What the task asks: Scanning the entries below, copy every line that contains the word "button".

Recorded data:

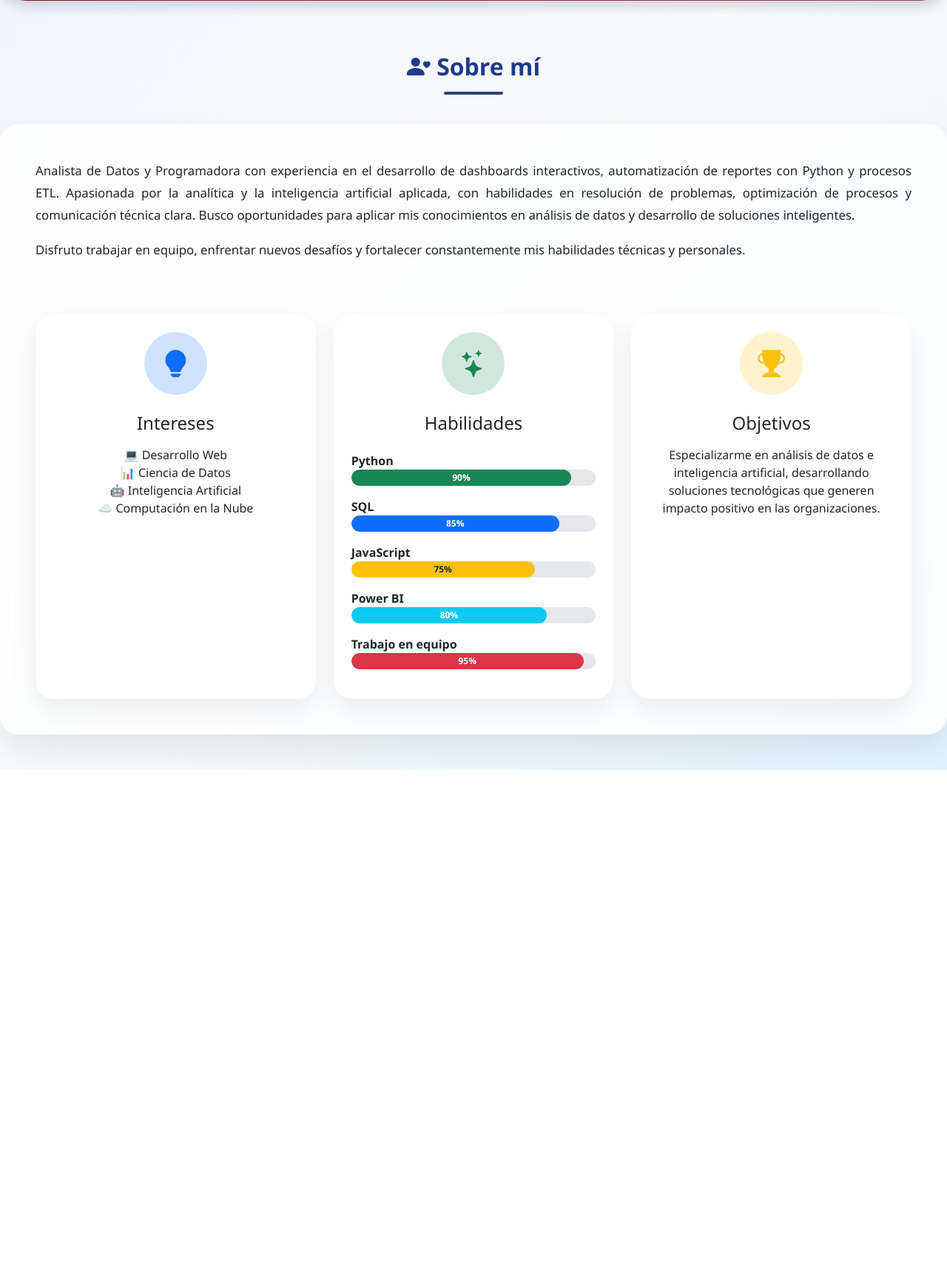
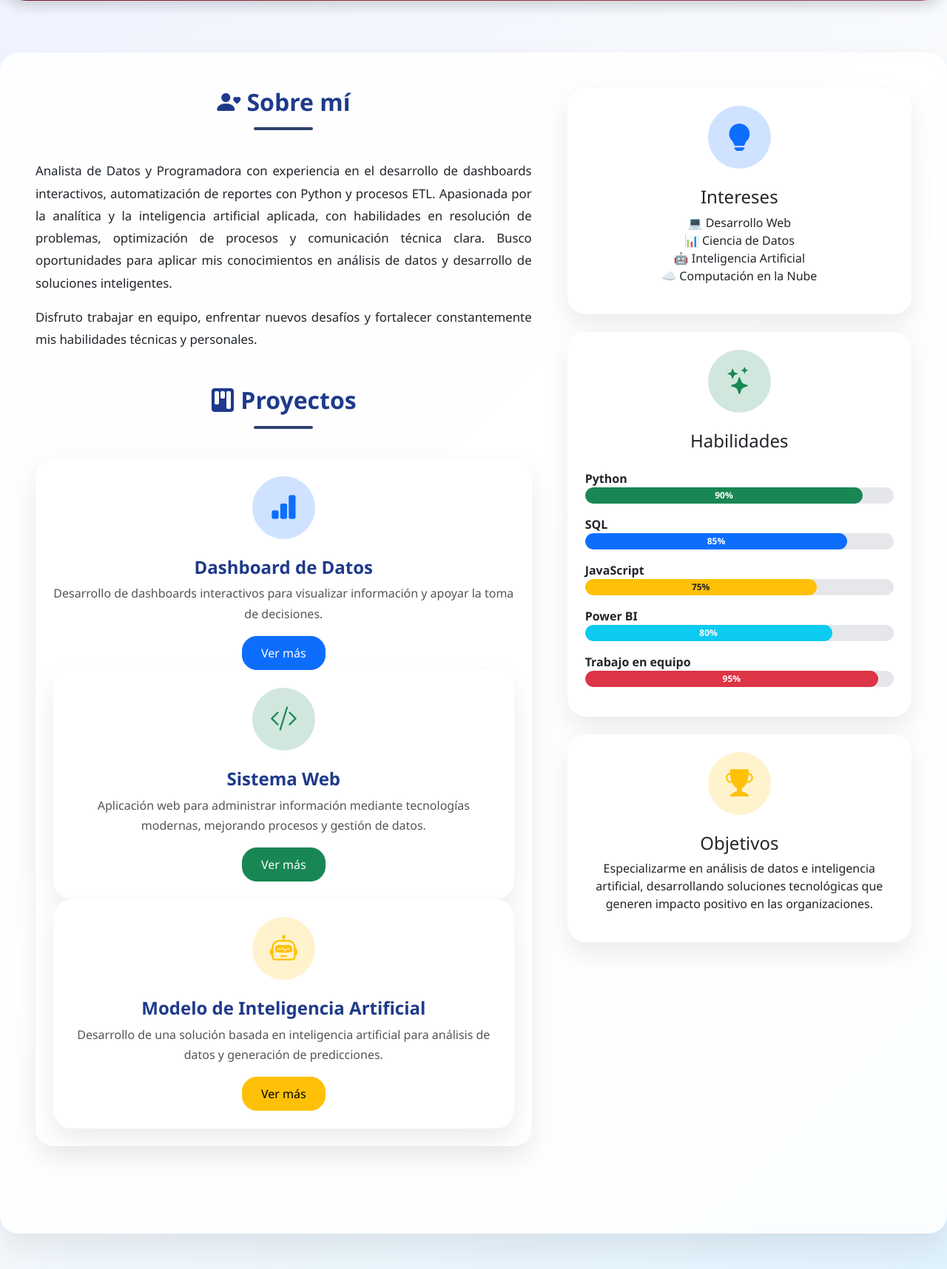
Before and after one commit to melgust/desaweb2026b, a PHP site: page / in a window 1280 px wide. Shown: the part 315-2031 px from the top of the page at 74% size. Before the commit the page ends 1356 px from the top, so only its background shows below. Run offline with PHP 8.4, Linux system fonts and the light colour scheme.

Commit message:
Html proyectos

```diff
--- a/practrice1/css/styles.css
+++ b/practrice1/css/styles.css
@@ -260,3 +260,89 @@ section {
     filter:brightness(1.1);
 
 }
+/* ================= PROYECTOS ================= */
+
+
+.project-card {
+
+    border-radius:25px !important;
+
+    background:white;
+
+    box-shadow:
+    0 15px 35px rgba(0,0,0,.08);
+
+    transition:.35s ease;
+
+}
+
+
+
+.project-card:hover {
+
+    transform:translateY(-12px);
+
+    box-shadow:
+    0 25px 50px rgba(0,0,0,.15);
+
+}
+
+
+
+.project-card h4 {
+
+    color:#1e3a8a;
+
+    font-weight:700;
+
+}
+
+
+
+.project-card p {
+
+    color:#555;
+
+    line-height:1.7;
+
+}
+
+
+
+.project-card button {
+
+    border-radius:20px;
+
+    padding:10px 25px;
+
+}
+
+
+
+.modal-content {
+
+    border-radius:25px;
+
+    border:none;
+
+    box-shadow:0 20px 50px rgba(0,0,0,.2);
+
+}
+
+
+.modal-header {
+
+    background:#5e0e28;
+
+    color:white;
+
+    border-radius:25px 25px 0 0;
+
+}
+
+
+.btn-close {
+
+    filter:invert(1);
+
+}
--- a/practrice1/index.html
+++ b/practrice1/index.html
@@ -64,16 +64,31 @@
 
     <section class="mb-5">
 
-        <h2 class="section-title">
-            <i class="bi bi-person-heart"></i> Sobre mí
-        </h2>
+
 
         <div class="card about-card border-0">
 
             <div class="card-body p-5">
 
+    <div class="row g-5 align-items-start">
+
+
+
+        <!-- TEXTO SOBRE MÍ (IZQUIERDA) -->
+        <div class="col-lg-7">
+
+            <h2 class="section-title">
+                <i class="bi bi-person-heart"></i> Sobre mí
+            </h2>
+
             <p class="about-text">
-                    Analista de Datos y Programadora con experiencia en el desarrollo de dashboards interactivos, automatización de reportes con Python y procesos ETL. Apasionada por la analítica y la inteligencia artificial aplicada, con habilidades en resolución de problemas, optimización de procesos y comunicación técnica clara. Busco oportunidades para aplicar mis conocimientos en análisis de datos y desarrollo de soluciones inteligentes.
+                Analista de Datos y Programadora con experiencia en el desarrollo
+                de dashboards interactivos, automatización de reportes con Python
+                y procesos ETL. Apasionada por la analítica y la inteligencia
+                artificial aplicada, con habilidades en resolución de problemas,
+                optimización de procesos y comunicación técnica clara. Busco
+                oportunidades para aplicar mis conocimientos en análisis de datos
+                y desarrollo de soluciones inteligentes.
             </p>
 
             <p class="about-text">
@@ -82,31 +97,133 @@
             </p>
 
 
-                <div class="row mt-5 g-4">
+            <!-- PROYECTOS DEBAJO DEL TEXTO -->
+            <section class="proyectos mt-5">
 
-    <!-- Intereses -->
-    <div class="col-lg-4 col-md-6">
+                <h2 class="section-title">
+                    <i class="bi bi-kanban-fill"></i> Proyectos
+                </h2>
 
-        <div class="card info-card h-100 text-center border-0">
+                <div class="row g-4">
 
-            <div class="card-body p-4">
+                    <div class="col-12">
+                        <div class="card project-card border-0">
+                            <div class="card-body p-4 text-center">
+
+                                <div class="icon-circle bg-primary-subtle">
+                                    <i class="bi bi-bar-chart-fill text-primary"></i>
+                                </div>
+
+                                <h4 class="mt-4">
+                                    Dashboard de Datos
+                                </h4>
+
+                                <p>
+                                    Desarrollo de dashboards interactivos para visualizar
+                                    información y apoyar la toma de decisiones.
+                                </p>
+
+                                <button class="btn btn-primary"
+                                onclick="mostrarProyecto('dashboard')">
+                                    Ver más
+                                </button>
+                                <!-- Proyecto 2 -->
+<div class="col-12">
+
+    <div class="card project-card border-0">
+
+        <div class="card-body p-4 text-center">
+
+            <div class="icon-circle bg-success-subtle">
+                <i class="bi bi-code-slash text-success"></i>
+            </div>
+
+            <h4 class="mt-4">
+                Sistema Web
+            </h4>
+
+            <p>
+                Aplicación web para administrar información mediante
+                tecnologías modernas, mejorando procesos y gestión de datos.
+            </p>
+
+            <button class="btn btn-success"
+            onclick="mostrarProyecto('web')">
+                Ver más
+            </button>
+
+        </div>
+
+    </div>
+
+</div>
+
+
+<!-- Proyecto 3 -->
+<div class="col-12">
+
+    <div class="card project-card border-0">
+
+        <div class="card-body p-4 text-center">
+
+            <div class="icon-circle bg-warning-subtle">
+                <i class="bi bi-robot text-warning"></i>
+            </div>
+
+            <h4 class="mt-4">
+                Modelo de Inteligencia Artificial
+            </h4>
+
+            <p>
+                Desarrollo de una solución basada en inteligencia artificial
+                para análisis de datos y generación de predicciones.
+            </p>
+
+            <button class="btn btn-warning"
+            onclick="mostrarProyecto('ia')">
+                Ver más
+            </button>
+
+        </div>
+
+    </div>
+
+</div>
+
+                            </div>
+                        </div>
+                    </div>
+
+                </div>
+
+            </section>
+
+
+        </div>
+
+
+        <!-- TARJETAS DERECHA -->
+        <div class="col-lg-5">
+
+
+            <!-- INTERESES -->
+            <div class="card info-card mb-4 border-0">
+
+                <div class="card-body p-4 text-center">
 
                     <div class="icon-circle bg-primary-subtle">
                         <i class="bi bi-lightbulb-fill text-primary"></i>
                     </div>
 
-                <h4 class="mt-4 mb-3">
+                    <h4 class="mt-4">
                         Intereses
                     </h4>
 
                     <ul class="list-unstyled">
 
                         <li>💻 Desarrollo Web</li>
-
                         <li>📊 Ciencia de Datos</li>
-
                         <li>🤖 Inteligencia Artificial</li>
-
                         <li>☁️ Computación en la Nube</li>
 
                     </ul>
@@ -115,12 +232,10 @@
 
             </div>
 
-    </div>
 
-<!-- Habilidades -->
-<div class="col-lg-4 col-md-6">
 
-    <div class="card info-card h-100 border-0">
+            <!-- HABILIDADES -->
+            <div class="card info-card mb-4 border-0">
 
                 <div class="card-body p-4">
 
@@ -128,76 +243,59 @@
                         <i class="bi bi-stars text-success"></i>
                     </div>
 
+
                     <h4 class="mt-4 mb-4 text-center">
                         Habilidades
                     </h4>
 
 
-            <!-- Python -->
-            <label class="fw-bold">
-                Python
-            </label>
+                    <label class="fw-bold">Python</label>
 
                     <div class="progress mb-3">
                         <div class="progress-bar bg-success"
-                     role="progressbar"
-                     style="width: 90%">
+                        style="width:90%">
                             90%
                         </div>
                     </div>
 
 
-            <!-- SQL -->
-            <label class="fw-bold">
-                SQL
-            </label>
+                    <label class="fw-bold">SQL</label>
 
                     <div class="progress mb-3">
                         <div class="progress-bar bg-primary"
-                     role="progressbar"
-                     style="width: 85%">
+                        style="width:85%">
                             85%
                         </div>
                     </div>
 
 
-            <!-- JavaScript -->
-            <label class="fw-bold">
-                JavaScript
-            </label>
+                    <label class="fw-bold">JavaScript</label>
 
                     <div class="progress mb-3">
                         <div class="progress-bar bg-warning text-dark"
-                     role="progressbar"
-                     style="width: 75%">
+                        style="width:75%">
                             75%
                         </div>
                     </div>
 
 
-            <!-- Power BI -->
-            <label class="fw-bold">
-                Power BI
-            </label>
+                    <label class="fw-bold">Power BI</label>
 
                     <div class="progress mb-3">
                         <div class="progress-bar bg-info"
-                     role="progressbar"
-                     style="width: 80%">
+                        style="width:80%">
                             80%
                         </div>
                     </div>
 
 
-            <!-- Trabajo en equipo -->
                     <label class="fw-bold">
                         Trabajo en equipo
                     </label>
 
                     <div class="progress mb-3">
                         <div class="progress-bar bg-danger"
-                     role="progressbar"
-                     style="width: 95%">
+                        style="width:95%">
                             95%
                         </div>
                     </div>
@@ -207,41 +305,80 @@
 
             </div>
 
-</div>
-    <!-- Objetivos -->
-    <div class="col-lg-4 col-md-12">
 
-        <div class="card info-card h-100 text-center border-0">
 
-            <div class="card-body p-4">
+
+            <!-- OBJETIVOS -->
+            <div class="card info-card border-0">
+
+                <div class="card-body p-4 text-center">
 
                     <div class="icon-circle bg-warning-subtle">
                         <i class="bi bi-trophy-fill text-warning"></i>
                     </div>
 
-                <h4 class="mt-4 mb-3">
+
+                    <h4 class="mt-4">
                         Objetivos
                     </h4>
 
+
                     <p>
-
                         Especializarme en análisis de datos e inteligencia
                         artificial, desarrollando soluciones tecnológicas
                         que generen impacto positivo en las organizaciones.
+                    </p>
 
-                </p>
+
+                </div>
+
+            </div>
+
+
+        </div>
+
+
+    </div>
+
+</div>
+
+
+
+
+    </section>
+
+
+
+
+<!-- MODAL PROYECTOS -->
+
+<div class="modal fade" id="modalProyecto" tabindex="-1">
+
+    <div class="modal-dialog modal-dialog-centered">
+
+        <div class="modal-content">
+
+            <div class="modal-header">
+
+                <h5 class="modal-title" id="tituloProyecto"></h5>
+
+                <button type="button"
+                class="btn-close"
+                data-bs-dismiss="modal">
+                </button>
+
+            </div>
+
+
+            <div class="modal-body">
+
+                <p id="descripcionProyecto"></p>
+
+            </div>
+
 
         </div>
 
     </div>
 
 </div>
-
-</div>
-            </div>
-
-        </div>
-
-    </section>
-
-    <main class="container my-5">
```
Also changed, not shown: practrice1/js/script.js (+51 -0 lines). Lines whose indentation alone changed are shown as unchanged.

Answer to the problem:
+.project-card button {
+                                <button class="btn btn-primary"
+                                </button>
+            <button class="btn btn-success"
+            </button>
+            <button class="btn btn-warning"
+            </button>
+                <button type="button"
+                </button>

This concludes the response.